Make DevOps your New Year's Resolution!
Diagram of the Full DevOps Lifecycle
Continuous Automation is the Foundation of DevOps
Building a DevOps Environment can be scary because there are many technical and organizational hurdles to overcome. To address a DevOps transformation, break each aspect of the full lifecycle into components and concentrate on one small automation component at a time.
The yellow circles in the diagram above indicate the core automated development processes.
The blue circles indicate the core automated operations processes.
The DevOps ideal is to have a team own the entire stream by supporting all the interactions indicated with various arrows.
However, most teams will not be entirely automated, so start with automating Continuous Integration and Continuous Monitoring.
Start Simple with Continuous Integration and Monitoring
Continuous Integration and Monitoring are the basic and simplest units of DevOps automation and they share a common component of "Smoke Testing" as a quick test to ensure basic functions work.
Developers will often conduct a smoke test on the development stage before deployment, and then on the staged deployment afterward. Operators will perform smoke tests after promoting a staged artifact to production.
Even if your team is not doing DevOps, chances are you are still doing some sort of smoke testing. Examples of smoke testing are
Clicking on a web application and checking it renders properly
Making sure a database pipeline is up to date after a run execution
Calling a Web API and ensuring the result matches an expected value
Often these can be automated easily with technologies. Start by automating Smoke Tests and include those smoke tests into how you promote artifacts between environments.
The diagram below pulls out this crucial process along. As artifacts progress through the stages of the deployment process, they are synced, meaning that if an artifact changes, it is copied. A good DevOps foundation never changes the artifacts as they are promoted, it only inherits the properties of the new environment. In addition, if something doesn't change, it doesn't get promoted, because we want to always minimize the risk of an unexpected change.
The Artifact Waterfall from Dev -> Staged (QA) -> Production
Reduce Manual Testing during Continuous Integration
A focus on quality during continuous integration helps to minimize the cost associated with a defect by catching it as early as possible. So a defect addressed in development is far cheaper to resolve than a defect in production.
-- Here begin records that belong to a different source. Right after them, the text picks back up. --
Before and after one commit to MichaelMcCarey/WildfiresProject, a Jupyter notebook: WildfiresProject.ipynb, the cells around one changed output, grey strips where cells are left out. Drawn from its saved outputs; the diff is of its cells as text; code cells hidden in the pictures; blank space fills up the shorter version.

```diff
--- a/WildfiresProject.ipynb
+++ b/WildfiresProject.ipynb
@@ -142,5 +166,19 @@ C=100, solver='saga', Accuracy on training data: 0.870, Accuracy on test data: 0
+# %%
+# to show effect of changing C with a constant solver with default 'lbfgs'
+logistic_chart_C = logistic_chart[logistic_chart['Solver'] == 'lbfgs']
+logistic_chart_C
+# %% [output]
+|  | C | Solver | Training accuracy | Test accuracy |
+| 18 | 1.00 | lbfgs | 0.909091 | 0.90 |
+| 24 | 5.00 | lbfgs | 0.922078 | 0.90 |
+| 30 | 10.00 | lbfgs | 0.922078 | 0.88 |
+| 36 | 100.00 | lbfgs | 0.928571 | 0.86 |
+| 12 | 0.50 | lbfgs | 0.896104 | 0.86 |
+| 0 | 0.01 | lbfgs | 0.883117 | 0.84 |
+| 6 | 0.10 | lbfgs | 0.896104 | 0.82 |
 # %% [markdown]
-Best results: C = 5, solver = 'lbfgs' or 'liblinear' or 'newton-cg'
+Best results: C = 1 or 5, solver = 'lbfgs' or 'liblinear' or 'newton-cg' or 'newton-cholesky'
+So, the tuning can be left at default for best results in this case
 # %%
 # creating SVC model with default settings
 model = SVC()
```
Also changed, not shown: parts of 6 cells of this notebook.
Judicious use of the automated testing process over the manual testing processes will facilitate better quality.
Testing Strategy Around Continuous Integration
Each of the testing strategies with the solid black line (Unit, Smoke, and Regression Testing) works to reduce manual testing (Development and Integration).
Implicit in Unit testing is the notion that the developer starts every new unit of code with a test, and thus all code developed has test coverage.
will help by ensuring all components within the artifacts are tested fully, and regression testing will ensure that we achieve an expected result set for the artifacts as a whole.
DevOps Basic: Continuous Delivery and Regression Testing
Continuous Delivery builds on the Continuous Integration process and adds a Regression Testing component.
The Continuous Delivery process stages the new artifacts from the Continuous Integration and begins running regression tests to validate the new artifacts.
Deployment to production here is still manual, but the Operations actor has the artifacts and test results provided automatically. They can decide to promote the build candidate to production manually based on regression test output.
If a problem occurs unexpectedly, they have Continuous Monitoring in place and can revert the deployment.
Full Automation: Continuous Deployment and Recovery
Finally, once Continuous Recovery and Deployment the DevOps team owns a fully automated service.
Having both recovery and deployment in place is crucial because if an error occurs after or during deployment, then the continuous recovery can revert the changes and provided data for better smoke and regression testing to prevent defects.
A DevOps team can implement an automated production stack in stages. Members of the team perform the roles of Developer, QA, and Operations as they seek to automate their service.
Stage one is Continuous Integration. The team should implement continuous integration and a smoke testing component provides the gate to ensure a build is ready before it is deployed to a staging location for testing.
Stage two is Continuous Delivery. The team should implement automated regression testing on the staged artifacts and report to the Operations actor on their fitness for promotion to production. The Operations actor will manually deploy the artifacts to production and revert the changes if smoke or regression testing identifies any issues.
Stage three is Continuous Deployment. A Continuous Recovery process is essential to move to Continuous Deployment because the Continuous Deployment process will automatically deploy the artifacts into production and begin testing. If any issues arise the Continuous Recovery process will revert the changes and report the issues so Development can integrate into Smoke or Regression testing and we can catch issues as part of the standard development.
DevOps can seem daunting but by breaking down the automation components and starting with a phased approach, you can make 2021 the year for DevOps in your organization.